Overall, there were an estimated 37,000 Indigenous-owned businesses in 2018, according to Statistics Canada.

Organizations like the First Nations Financial Management Board and the First Nations Finance Authority are helping guide some financial investments, but Hilton said there also needs to be a national body to help centralize the regulatory, investment and economic reconciliation fronts to move business investment forward.

“At this point, there’s no central body pushing the economic ecosystem of national business organizations,” she said.

There is an increasing willingness of the federal government to support major projects, with a commitment in Tuesday’s fall economic statement to establish an Indigenous loan guarantee program. That program would allow communities to invest in industries, including in natural resources, as the Indian Act prohibits First Nations from using reserve lands as collateral, making it difficult to secure financing for projects.
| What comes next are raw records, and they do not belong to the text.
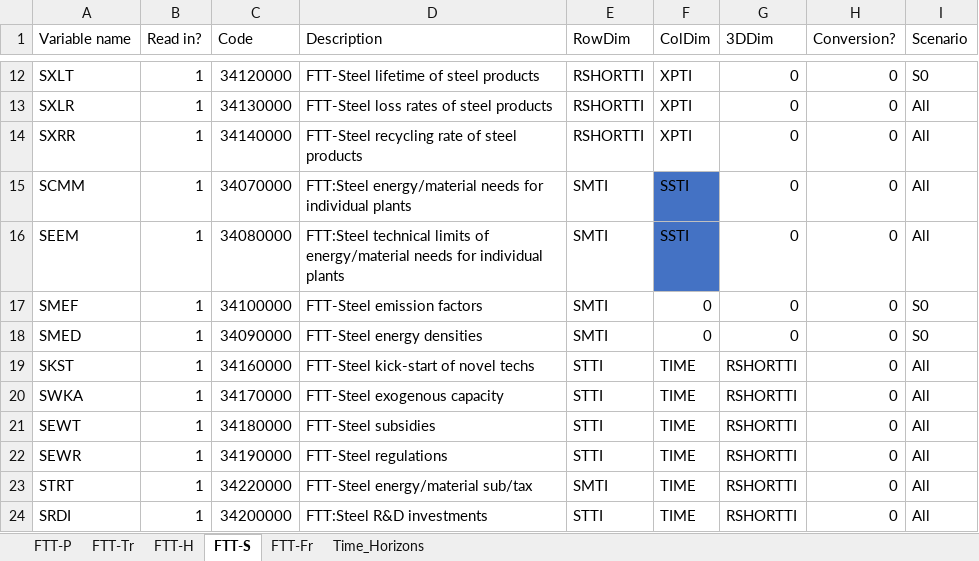
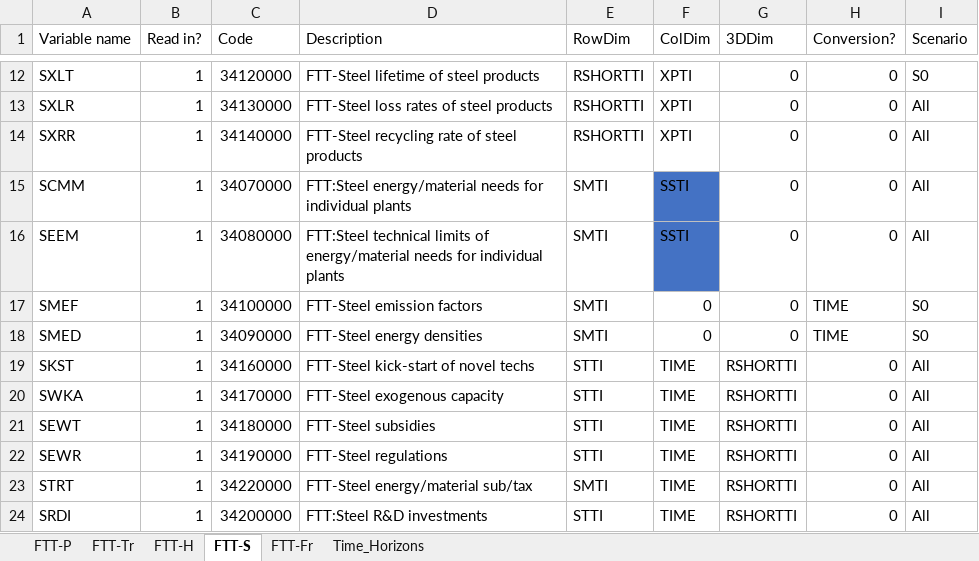
Before and after one commit to cpmodel/FTT_StandAlone, an Excel workbook: Inputs/_MasterFiles/FTT_variables.xlsx, sheet FTT-S, drawn as a sheet; only a part is shown, gaps mark what is left out; values as stored, in another font and other column widths than the file's, no borders; the diff names each change by its address in the sheet, - before the commit and + after, or states it on an @@ line.

```diff
--- a/Inputs/_MasterFiles/FTT_variables.xlsx (sheet FTT-S)
+++ b/Inputs/_MasterFiles/FTT_variables.xlsx (sheet FTT-S)
-H17:H18 (Conversion?): 0
+H17:H18 (Conversion?): TIME
```
Also changed, not shown: sheet Time_Horizons, Utilities/titles/classification_titles.xlsx, 3 other files.
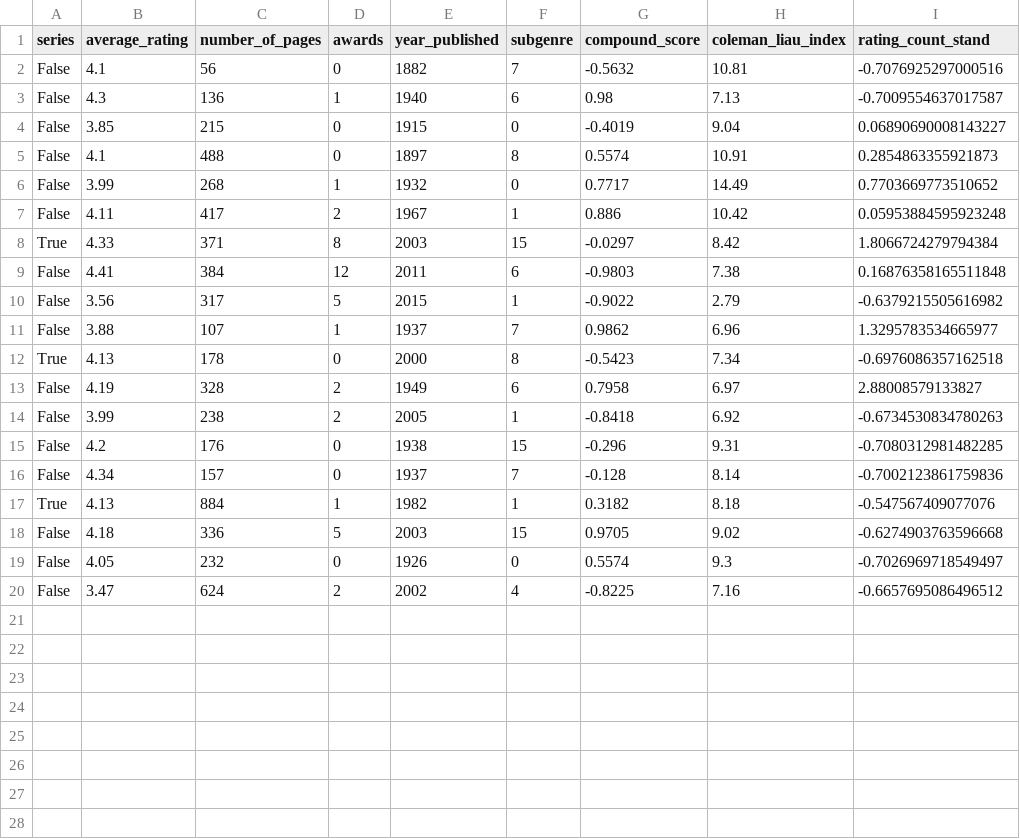
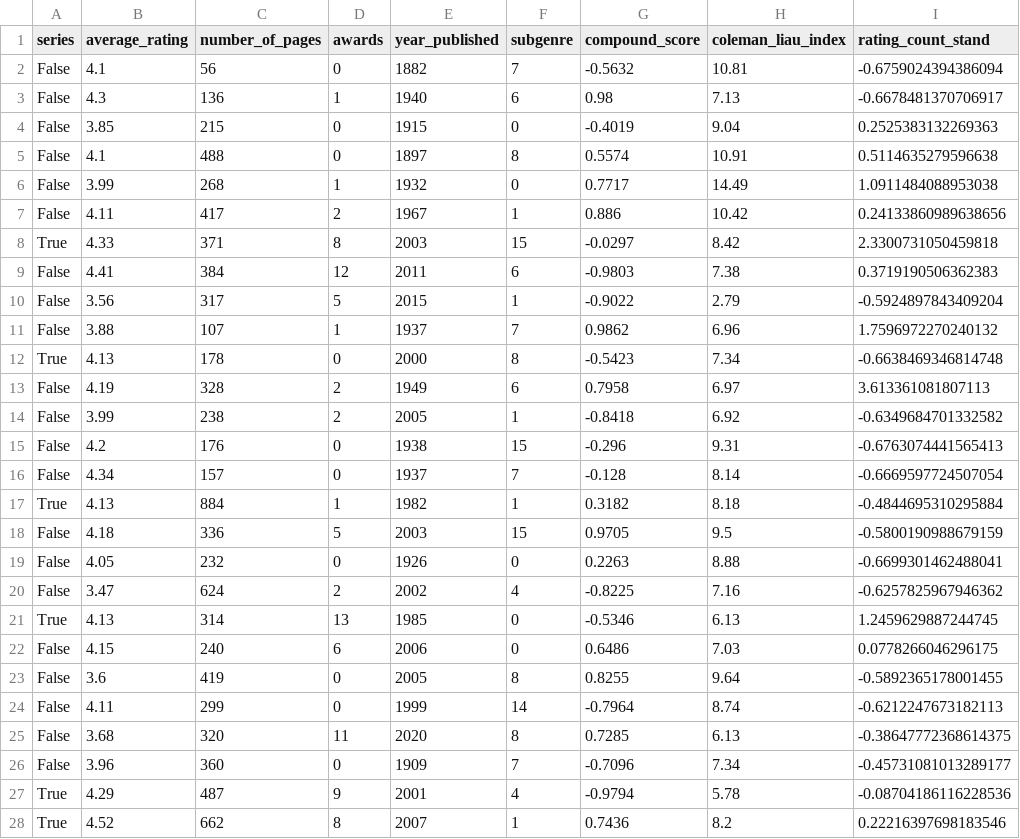
Before and after one commit to paulaRMachado/Final-Project-VI, a CSV file: data/my_prep.csv, drawn as a sheet; only a part is shown; the diff covers the shown part only.

```diff
--- a/data/my_prep.csv
+++ b/data/my_prep.csv
@@ -1,20 +1,28 @@
 series,average_rating,number_of_pages,awards,year_published,subgenre,compound_score,coleman_liau_index,rating_count_stand
-False,4.1,56,0,1882,7,-0.5632,10.81,-0.7076925297000516
-False,4.3,136,1,1940,6,0.98,7.13,-0.7009554637017587
-False,3.85,215,0,1915,0,-0.4019,9.04,0.06890690008143227
-False,4.1,488,0,1897,8,0.5574,10.91,0.2854863355921873
-False,3.99,268,1,1932,0,0.7717,14.49,0.7703669773510652
-False,4.11,417,2,1967,1,0.886,10.42,0.05953884595923248
-True,4.33,371,8,2003,15,-0.0297,8.42,1.8066724279794384
-False,4.41,384,12,2011,6,-0.9803,7.38,0.16876358165511848
-False,3.56,317,5,2015,1,-0.9022,2.79,-0.6379215505616982
-False,3.88,107,1,1937,7,0.9862,6.96,1.3295783534665977
-True,4.13,178,0,2000,8,-0.5423,7.34,-0.6976086357162518
-False,4.19,328,2,1949,6,0.7958,6.97,2.88008579133827
-False,3.99,238,2,2005,1,-0.8418,6.92,-0.6734530834780263
-False,4.2,176,0,1938,15,-0.296,9.31,-0.7080312981482285
-False,4.34,157,0,1937,7,-0.128,8.14,-0.7002123861759836
-True,4.13,884,1,1982,1,0.3182,8.18,-0.547567409077076
-False,4.18,336,5,2003,15,0.9705,9.02,-0.6274903763596668
-False,4.05,232,0,1926,0,0.5574,9.3,-0.7026969718549497
-False,3.47,624,2,2002,4,-0.8225,7.16,-0.6657695086496512
+False,4.1,56,0,1882,7,-0.5632,10.81,-0.6759024394386094
+False,4.3,136,1,1940,6,0.98,7.13,-0.6678481370706917
+False,3.85,215,0,1915,0,-0.4019,9.04,0.2525383132269363
+False,4.1,488,0,1897,8,0.5574,10.91,0.5114635279596638
+False,3.99,268,1,1932,0,0.7717,14.49,1.0911484088953038
+False,4.11,417,2,1967,1,0.886,10.42,0.24133860989638656
+True,4.33,371,8,2003,15,-0.0297,8.42,2.3300731050459818
+False,4.41,384,12,2011,6,-0.9803,7.38,0.3719190506362383
+False,3.56,317,5,2015,1,-0.9022,2.79,-0.5924897843409204
+False,3.88,107,1,1937,7,0.9862,6.96,1.7596972270240132
+True,4.13,178,0,2000,8,-0.5423,7.34,-0.6638469346814748
+False,4.19,328,2,1949,6,0.7958,6.97,3.613361081807113
+False,3.99,238,2,2005,1,-0.8418,6.92,-0.6349684701332582
+False,4.2,176,0,1938,15,-0.296,9.31,-0.6763074441565413
+False,4.34,157,0,1937,7,-0.128,8.14,-0.6669597724507054
+True,4.13,884,1,1982,1,0.3182,8.18,-0.4844695310295884
+False,4.18,336,5,2003,15,0.9705,9.5,-0.5800190988679159
+False,4.05,232,0,1926,0,0.2263,8.88,-0.6699301462488041
+False,3.47,624,2,2002,4,-0.8225,7.16,-0.6257825967946362
+True,4.13,314,13,1985,0,-0.5346,6.13,1.2459629887244745
+False,4.15,240,6,2006,0,0.6486,7.03,0.0778266046296175
+False,3.6,419,0,2005,8,0.8255,9.64,-0.5892365178001455
+False,4.11,299,0,1999,14,-0.7964,8.74,-0.6212247673182113
+False,3.68,320,11,2020,8,0.7285,6.13,-0.38647772368614375
+False,3.96,360,0,1909,7,-0.7096,7.34,-0.45731081013289177
+True,4.29,487,9,2001,4,-0.9794,5.78,-0.08704186116228536
+True,4.52,662,8,2007,1,0.7436,8.2,0.22216397698183546
```
Also changed, not shown: 5 added rows elsewhere in this file, 9 other files.
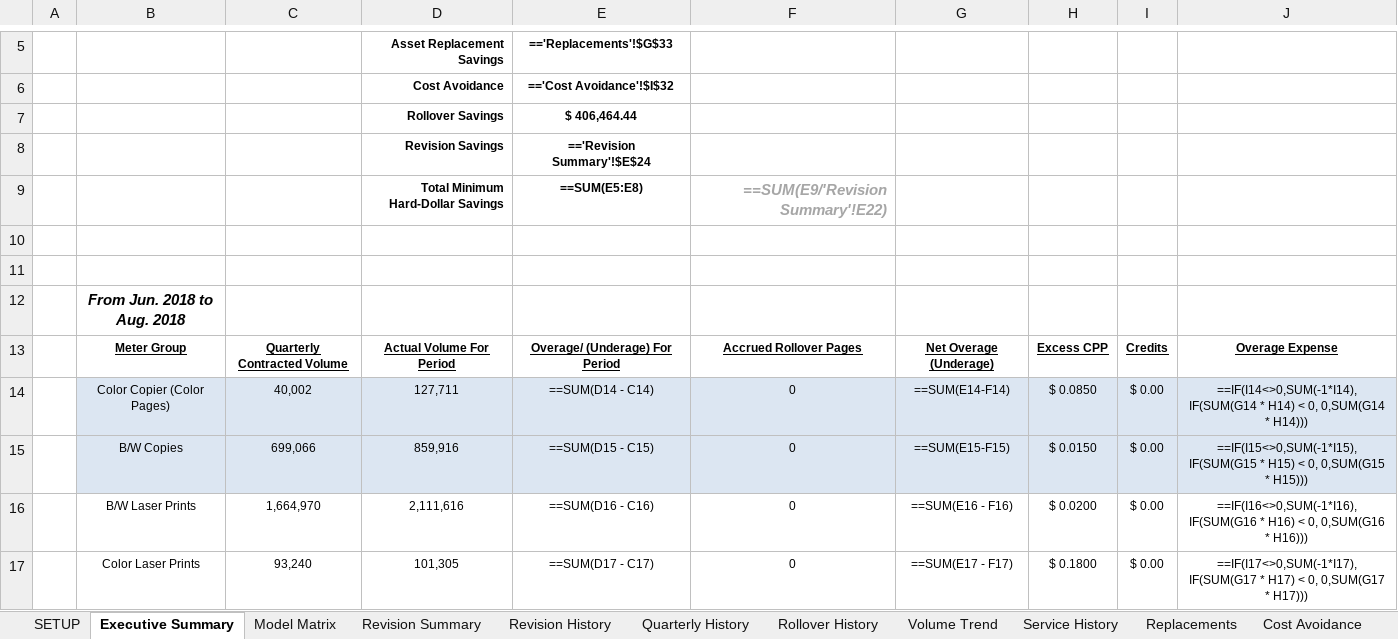
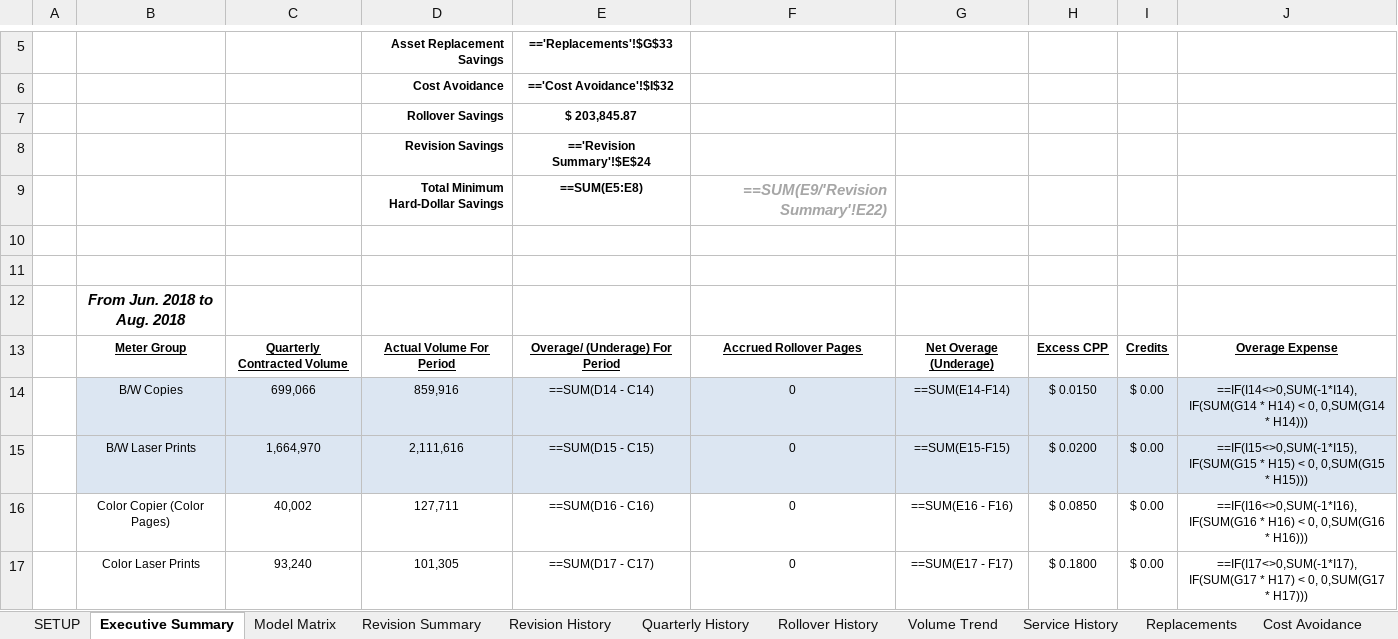
Before and after one commit to ericerhardt/gvwebapi, an Excel workbook: GVWebApi/Reports/Morsco, Inc.-8-2018_Quarterly.xlsx, sheet Executive Summary, drawn as a sheet; only a part is shown, gaps mark what is left out; values as stored, in another font and other column widths than the file's, no borders; formulas without a stored value are shown as written; removed rows and columns are numbered as before the commit, all else as after; the diff names each change by its address in the sheet, - before the commit and + after, or states it on an @@ line.

```diff
--- a/GVWebApi/Reports/Morsco, Inc.-8-2018_Quarterly.xlsx (sheet Executive Summary)
+++ b/GVWebApi/Reports/Morsco, Inc.-8-2018_Quarterly.xlsx (sheet Executive Summary)
-E7: $ 406,464.44
+E7: $ 203,845.87
-row 14:  | Color Copier (Color Pages) | 40,002 | 127,711 | ==SUM(D14 - C14) | 0 | ==SUM(E14-F14) | $ 0.0850 | $ 0.00 | ==IF(I14<>0,SUM(-1*I14),IF(SUM(G14 * H14) < 0, 0,SUM(G14 * H14)))
-E14: ==SUM(D15 - C15)
+E14: ==SUM(D14 - C14)
-G14: ==SUM(E15-F15)
+G14: ==SUM(E14-F14)
-J14: ==IF(I15<>0,SUM(-1*I15),IF(SUM(G15 * H15) < 0, 0,SUM(G15 * H15)))
+J14: ==IF(I14<>0,SUM(-1*I14),IF(SUM(G14 * H14) < 0, 0,SUM(G14 * H14)))
-B15:J15 fill: none
+B15:J15 fill: #DCE6F2
-E15: ==SUM(D16 - C16)
+E15: ==SUM(D15 - C15)
-G15: ==SUM(E16 - F16)
+G15: ==SUM(E15-F15)
-J15: ==IF(I16<>0,SUM(-1*I16),IF(SUM(G16 * H16) < 0, 0,SUM(G16 * H16)))
+J15: ==IF(I15<>0,SUM(-1*I15),IF(SUM(G15 * H15) < 0, 0,SUM(G15 * H15)))
+row 16:  | Color Copier (Color Pages) | 40,002 | 127,711 | ==SUM(D16 - C16) | 0 | ==SUM(E16 - F16) | $ 0.0850 | $ 0.00 | ==IF(I16<>0,SUM(-1*I16),IF(SUM(G16 * H16) < 0, 0,SUM(G16 * H16)))
```
Also changed, not shown: sheet Volume Trend, sheet Service History, sheet Quarterly History, sheet Rollover History, sheet Revision History, sheet Revision Summary, 2 more sheets, formulas that keep their value, 11 other files.
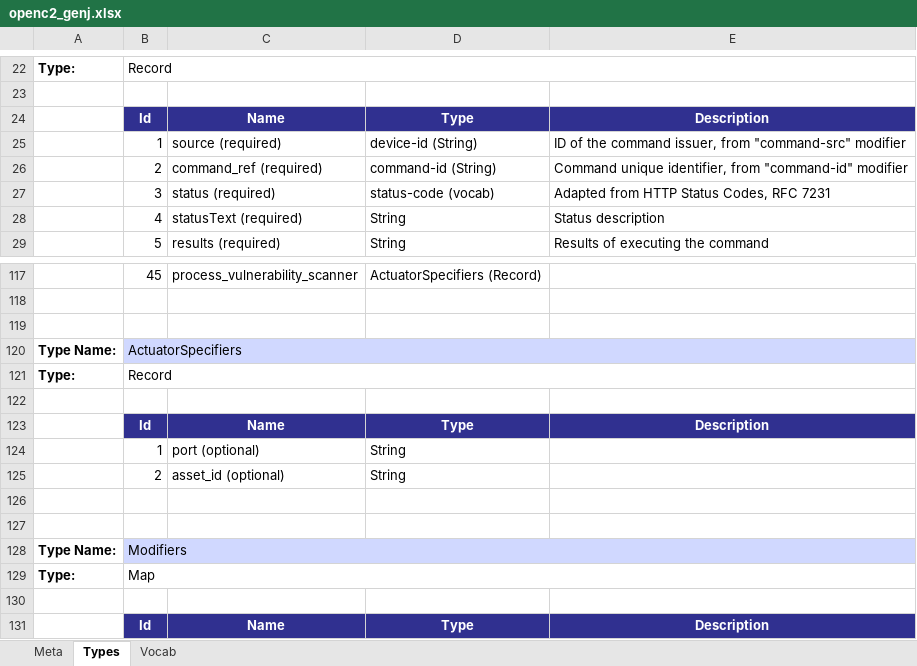
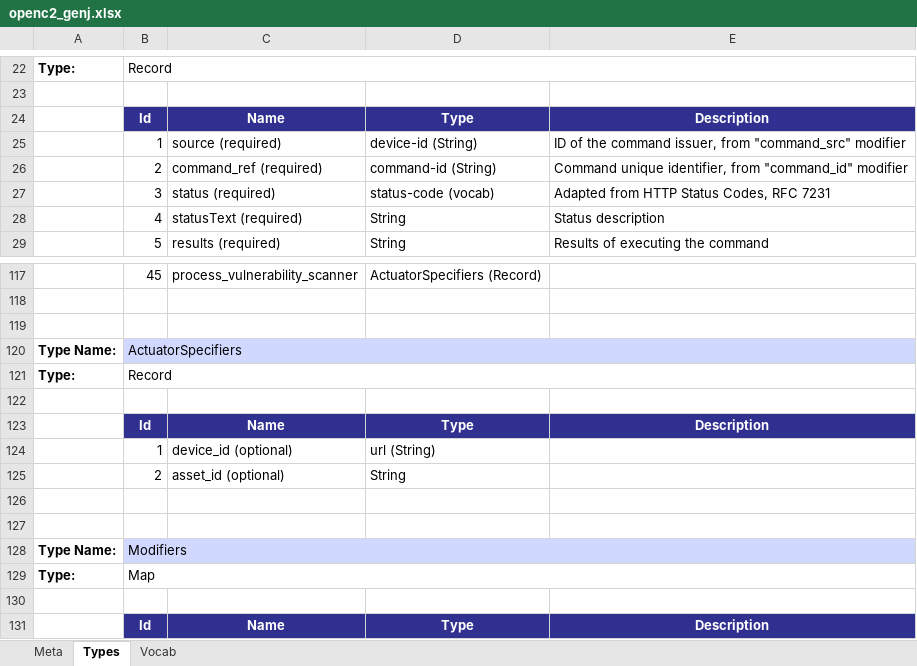
Before and after one commit to oasis-open/openc2-jadn-software, an Excel workbook: schema_gen/openc2_genj.xlsx, sheet Types, drawn as a sheet; only a part is shown, gaps mark what is left out; values as stored, in another font and other column widths than the file's, no borders; the diff covers the shown part only; the diff names each change by its address in the sheet, - before the commit and + after, or states it on an @@ line.

Commit message:
Update destination/location-related modifiers

```diff
--- a/schema_gen/openc2_genj.xlsx (sheet Types)
+++ b/schema_gen/openc2_genj.xlsx (sheet Types)
-E25: …issuer, from "command-src" modifier
+E25: …issuer, from "command_src" modifier
-E26: …identifier, from "command-id" modifier
+E26: …identifier, from "command_id" modifier
-C124: port (optional)
+C124: device_id (optional)
-D124: String
+D124: url (String)
```
Also changed, not shown: 12 added rows, 1 removed row and 12 edited cells elsewhere in this sheet, sheet Meta, 15 other files.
Hilton said part of the challenge is to also change lingering perceptions of Indigenous peoples as a cost, rather than generative and directly aligned to the economic well-being of Canada itself.

“The fiscal relationship needs to come out from under the shadows of seeing Indigenous peoples as a cost on the system.”

Wil Jimmy, of WJ Strategic Partnerships, who spent decades in the banking industry, spoke at the conference about the proposed NeeStaNan Utility Corridor across the northern Prairies that he’s helping push forward.

He said that while colonization destroyed so much, and Indigenous people are still recovering, it’s important to reflect and move forward.

“Once you acknowledge your past, you deal with your past, you can start the healing process,” he said.

“I’m thankful that we’ve emerged, and we’ve arrived on Bay Street though Indigenomics, and it is our time. Our people have felt the drumbeat, which is the heartbeat of a nation. We are here, we have arrived.”

READ ALSO: Northwest B.C. First Nations plug in to power line equity and opportunity

READ ALSO: Build a better blue economy through responsible aqauaculture





Pop-up banner image